  2. Oh we have all kinds of train lovers in this family! Can't wait to see this book. Already loving the poems, art and words. Thanks so much Michelle and Skila. Janet Clare F.

  3. My father-in-law was a train engineer and would have loved this new book, as will young readers who may think of trains as a mystery they see only clickety-clacking by. We had lots of fun riding the train when I was younger, now in Denver can take a 'ski train' up to one ski area. Thanks, Skila & Michelle.

  4. Enjoyed Skila's responses to your questions! That's interesting that her first job was selling hot dogs from a caboose. She brought back a memory of my hometown's Caboose Park, which had, natch, a red caboose. I remember playing on it, and the sound of our feet clomping across it so satisfyingly. :-)

  5. Every train-loving kid will love this book. I can't wait to read the whole thing. And a great teacher's guide too! Thanks so much!
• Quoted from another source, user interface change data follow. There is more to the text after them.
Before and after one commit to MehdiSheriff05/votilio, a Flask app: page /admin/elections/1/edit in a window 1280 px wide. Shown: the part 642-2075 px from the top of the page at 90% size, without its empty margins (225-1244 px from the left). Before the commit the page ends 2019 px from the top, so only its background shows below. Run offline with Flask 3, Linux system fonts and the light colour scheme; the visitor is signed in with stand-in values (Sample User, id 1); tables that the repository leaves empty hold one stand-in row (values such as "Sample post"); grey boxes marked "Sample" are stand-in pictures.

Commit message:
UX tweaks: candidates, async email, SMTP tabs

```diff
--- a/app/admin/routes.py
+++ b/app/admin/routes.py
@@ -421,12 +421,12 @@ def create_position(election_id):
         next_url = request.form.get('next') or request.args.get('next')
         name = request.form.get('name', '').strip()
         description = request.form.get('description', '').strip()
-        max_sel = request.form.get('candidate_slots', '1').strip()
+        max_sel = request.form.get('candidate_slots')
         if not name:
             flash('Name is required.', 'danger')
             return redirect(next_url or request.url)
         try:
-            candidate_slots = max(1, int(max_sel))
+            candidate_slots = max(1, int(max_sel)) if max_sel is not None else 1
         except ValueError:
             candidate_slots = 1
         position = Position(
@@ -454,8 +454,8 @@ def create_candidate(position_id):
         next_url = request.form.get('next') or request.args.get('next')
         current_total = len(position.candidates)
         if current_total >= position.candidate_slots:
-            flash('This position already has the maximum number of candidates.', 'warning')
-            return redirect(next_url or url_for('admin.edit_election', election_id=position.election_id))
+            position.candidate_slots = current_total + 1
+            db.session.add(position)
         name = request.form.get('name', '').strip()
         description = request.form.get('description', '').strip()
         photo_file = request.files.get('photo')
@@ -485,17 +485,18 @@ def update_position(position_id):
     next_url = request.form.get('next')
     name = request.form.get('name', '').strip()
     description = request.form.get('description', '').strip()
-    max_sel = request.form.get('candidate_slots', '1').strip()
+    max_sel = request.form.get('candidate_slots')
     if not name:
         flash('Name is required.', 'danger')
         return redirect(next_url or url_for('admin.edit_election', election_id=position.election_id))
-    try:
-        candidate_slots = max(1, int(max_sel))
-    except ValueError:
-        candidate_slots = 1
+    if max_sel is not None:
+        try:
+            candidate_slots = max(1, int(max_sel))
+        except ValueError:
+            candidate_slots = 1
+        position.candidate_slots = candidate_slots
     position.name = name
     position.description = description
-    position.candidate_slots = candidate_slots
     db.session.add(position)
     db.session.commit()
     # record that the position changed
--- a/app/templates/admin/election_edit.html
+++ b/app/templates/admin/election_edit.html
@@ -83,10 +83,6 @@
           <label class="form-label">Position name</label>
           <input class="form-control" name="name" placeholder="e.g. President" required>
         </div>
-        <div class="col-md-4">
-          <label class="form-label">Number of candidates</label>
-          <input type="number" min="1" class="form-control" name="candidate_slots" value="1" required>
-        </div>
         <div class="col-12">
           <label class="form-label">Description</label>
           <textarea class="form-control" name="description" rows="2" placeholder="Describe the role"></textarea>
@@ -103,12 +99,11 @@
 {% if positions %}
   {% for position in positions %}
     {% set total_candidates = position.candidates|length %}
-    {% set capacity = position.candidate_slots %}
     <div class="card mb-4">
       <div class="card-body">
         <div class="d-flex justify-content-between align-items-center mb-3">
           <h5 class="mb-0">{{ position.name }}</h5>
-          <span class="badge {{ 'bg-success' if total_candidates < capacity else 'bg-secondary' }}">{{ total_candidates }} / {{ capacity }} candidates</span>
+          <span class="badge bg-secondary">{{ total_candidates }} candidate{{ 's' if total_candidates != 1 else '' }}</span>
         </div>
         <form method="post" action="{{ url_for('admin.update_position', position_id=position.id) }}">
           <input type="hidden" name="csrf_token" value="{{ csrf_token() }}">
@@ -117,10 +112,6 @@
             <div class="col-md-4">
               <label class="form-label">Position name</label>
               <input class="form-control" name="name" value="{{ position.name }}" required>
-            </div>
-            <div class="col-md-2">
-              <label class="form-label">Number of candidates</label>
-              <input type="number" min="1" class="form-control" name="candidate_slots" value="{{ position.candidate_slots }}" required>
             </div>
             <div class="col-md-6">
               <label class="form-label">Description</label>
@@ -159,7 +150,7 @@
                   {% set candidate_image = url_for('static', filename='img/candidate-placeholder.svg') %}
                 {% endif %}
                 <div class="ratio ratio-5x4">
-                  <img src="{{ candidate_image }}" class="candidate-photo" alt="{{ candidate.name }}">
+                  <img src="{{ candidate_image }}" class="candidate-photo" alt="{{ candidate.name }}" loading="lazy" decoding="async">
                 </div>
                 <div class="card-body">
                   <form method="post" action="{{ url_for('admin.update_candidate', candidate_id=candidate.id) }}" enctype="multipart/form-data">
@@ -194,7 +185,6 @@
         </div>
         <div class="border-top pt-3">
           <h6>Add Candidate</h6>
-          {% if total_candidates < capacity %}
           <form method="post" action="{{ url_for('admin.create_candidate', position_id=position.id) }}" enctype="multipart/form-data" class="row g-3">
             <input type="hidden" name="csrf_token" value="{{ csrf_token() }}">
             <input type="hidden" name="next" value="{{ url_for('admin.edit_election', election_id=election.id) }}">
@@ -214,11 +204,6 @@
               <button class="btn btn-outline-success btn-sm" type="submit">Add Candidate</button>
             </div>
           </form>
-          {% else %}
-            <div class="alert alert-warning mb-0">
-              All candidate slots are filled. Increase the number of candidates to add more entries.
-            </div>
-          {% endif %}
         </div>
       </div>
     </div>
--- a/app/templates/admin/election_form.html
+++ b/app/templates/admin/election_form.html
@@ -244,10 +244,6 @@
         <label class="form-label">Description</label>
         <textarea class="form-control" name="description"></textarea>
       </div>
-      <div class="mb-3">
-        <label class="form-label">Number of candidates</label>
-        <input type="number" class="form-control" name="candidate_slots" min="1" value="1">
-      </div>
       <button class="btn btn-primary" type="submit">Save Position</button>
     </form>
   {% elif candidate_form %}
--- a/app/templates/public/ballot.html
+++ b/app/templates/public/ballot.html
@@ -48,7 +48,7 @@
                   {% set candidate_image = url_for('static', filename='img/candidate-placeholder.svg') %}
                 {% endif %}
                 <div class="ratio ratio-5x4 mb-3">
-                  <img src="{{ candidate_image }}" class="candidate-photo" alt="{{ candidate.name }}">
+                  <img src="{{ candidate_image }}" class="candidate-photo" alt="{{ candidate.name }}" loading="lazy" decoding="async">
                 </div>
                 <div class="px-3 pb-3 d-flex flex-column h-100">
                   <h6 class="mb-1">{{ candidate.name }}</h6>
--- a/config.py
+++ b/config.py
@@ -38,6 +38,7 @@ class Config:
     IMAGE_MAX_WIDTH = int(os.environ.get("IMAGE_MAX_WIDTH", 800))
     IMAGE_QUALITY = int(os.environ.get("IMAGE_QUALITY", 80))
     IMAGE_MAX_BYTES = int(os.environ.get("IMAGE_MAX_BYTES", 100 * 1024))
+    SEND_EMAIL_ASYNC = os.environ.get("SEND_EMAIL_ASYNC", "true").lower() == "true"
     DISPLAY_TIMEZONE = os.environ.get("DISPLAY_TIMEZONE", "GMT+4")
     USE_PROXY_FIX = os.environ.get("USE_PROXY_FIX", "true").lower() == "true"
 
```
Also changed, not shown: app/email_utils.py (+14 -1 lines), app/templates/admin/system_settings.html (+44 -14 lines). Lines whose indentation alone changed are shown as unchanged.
  6. My son-in-law is an engineer for the Union Pacific and we are a train-loving family. I can't wait to read this book.